The latest episode of “The Daily” is about the E.U.’s plan to wean off fossil fuels.
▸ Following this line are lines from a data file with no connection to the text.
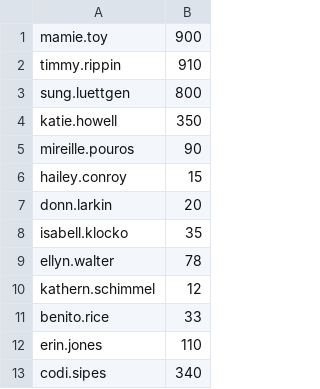
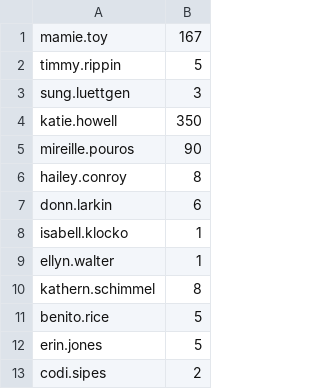
Before and after one commit to serdeliverance/x-mentor, a CSV file: x-mentor-core/conf/data/studentProgress.csv, drawn as a sheet.

Commit message:
modifying student progress initial load

```diff
--- a/x-mentor-core/conf/data/studentProgress.csv
+++ b/x-mentor-core/conf/data/studentProgress.csv
@@ -1,13 +1,13 @@
-mamie.toy,900
-timmy.rippin,910
-sung.luettgen,800
+mamie.toy,167
+timmy.rippin,5
+sung.luettgen,3
 katie.howell,350
 mireille.pouros,90
-hailey.conroy,15
-donn.larkin,20
-isabell.klocko,35
-ellyn.walter,78
-kathern.schimmel,12
-benito.rice,33
-erin.jones,110
-codi.sipes,340
+hailey.conroy,8
+donn.larkin,6
+isabell.klocko,1
+ellyn.walter,1
+kathern.schimmel,8
+benito.rice,5
+erin.jones,5
+codi.sipes,2
```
Amelia Nierenberg wrote today’s Arts and Ideas. You can reach Natasha and the team at [email protected].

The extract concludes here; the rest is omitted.